'As to the plan of this work … we think Dr. Baillie has done wrong' : changing the study of disease through epistemic genre in Georgian Britain
MetadataShow full item record
In the eighteenth century, the writing of case histories, incorporating findings at post-mortem, was central to how the study of disease was practised. The use of this epistemic genre reflected the work of medical practitioners with their patients. By contrast, Matthew Baillie's Morbid Anatomy (1793) was a work of anatomy on the subject of disease that promoted an anatomical approach to the study of disease and stemmed from his own, different practice, which was anatomical. This was criticized by contemporaries who were sceptical that such an approach would prove useful to the physician's practice. Baillie's work took on the features of anatomy books, and omitted many of the features central to the writing of case histories, such as patient narratives. Instead he focused on describing, in generalized terms, the changes in structure caused by disease. These descriptions were valued by contemporaries, who incorporated his descriptions into their own works, changing the way that cases included anatomical findings. At the same time, Baillie's later editions contained more features of cases, such as descriptions of symptoms. Thus, individual books worked to integrate epistemic genres, and change practice in the study of disease.

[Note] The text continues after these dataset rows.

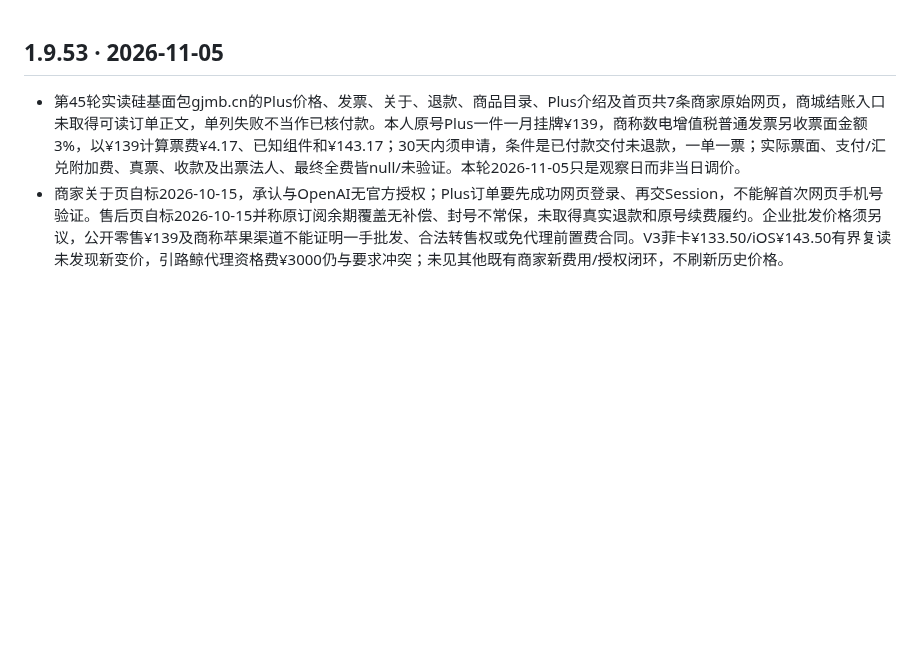
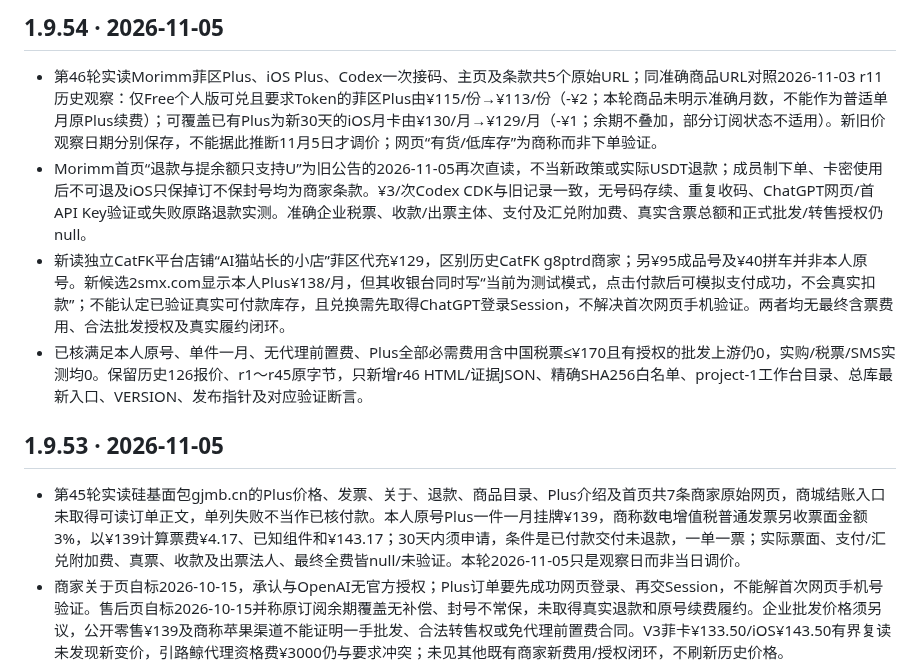
Before and after one commit to 1337816143/MyDotWork, a Markdown page: CHANGELOG.md, the part around the change. Rendered like a GitHub page; blank space fills up the shorter version.

Commit message:
research(gpt): publish r46 references and evidence checks

```diff
--- a/CHANGELOG.md
+++ b/CHANGELOG.md
@@ -1,3 +1,10 @@
+## 1.9.54 · 2026-11-05
+
+- 第46轮实读Morimm菲区Plus、iOS Plus、Codex一次接码、主页及条款共5个原始URL；同准确商品URL对照2026-11-03 r11历史观察：仅Free个人版可兑且要求Token的菲区Plus由¥115/份→¥113/份（-¥2；本轮商品未明示准确月数，不能作为普适单月原Plus续费）；可覆盖已有Plus为新30天的iOS月卡由¥130/月→¥129/月（-¥1；余期不叠加，部分订阅状态不适用）。新旧价观察日期分别保存，不能据此推断11月5日才调价；网页“有货/低库存”为商称而非下单验证。
+- Morimm首页“退款与提余额只支持U”为旧公告的2026-11-05再次直读，不当新政策或实际USDT退款；成员制下单、卡密使用后不可退及iOS只保掉订不保封号均为商家条款。¥3/次Codex CDK与旧记录一致，无号码存续、重复收码、ChatGPT网页/首API Key验证或失败原路退款实测。准确企业税票、收款/出票主体、支付及汇兑附加费、真实含票总额和正式批发/转售授权仍null。
+- 新读独立CatFK平台店铺“AI猫站长的小店”菲区代充¥129，区别历史CatFK g8ptrd商家；另¥95成品号及¥40拼车并非本人原号。新候选2smx.com显示本人Plus¥138/月，但其收银台同时写“当前为测试模式，点击付款后可模拟支付成功，不会真实扣款”；不能认定已验证真实可付款库存，且兑换需先取得ChatGPT登录Session，不解决首次网页手机验证。两者均无最终含票费用、合法批发授权及真实履约闭环。
+- 已核满足本人原号、单件一月、无代理前置费、Plus全部必需费用含中国税票≤¥170且有授权的批发上游仍0，实购/税票/SMS实测均0。保留历史126报价、r1～r45原字节，只新增r46 HTML/证据JSON、精确SHA256白名单、project-1工作台目录、总库最新入口、VERSION、发布指针及对应验证断言。
+
 ## 1.9.53 · 2026-11-05
 
 - 第45轮实读硅基面包gjmb.cn的Plus价格、发票、关于、退款、商品目录、Plus介绍及首页共7条商家原始网页，商城结账入口未取得可读订单正文，单列失败不当作已核付款。本人原号Plus一件一月挂牌¥139，商称数电增值税普通发票另收票面金额3%，以¥139计算票费¥4.17、已知组件和¥143.17；30天内须申请，条件是已付款交付未退款，一单一票；实际票面、支付/汇兑附加费、真票、收款及出票法人、最终全费皆null/未验证。本轮2026-11-05只是观察日而非当日调价。
```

Bellis , R T 2020 , ' 'As to the plan of this work … we think Dr. Baillie has done wrong' : changing the study of disease through epistemic genre in Georgian Britain ' , Notes and Records of the Royal Society . https://doi.org/10.1098/rsnr.2019.0036
Notes and Records of the Royal Society
Copyright © 2019 the Author(s). Published by the Royal Society. This work has been made available online in accordance with publisher policies or with permission. Permission for further reuse of this content should be sought from the publisher or the rights holder. This is the author created accepted manuscript following peer review and may differ slightly from the final published version. The final published version of this work is available at https://doi.org/10.1098/rsnr.2019.0036
Items in the St Andrews Research Repository are protected by copyright, with all rights reserved, unless otherwise indicated.